**INSTRUCTIONS TO FOLLOW**
For the records below, give the number of lines containing the word "html" and no other text.

Web document revisions:
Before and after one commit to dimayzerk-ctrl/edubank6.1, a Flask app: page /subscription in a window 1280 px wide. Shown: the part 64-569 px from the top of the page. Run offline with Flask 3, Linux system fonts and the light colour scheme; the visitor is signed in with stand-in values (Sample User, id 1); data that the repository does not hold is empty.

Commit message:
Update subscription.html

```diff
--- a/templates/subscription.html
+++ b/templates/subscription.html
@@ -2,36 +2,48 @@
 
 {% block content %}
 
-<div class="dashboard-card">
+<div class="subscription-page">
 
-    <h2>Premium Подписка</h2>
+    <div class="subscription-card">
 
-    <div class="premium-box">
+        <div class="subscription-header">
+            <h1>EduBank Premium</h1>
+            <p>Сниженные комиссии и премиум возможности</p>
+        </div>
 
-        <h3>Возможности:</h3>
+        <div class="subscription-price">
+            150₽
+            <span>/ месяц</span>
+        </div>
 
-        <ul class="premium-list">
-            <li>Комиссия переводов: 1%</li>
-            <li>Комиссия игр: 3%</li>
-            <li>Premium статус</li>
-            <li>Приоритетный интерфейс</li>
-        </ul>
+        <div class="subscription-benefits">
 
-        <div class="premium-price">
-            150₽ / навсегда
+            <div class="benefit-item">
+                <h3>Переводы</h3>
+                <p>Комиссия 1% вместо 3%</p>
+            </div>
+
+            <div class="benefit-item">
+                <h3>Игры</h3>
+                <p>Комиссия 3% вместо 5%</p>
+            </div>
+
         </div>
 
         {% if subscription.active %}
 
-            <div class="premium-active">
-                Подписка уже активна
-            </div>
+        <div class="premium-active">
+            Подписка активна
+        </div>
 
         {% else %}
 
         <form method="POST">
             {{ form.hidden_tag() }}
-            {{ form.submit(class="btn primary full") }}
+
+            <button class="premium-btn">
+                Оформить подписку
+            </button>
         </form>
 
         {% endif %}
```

**WRITTEN REPLY**
3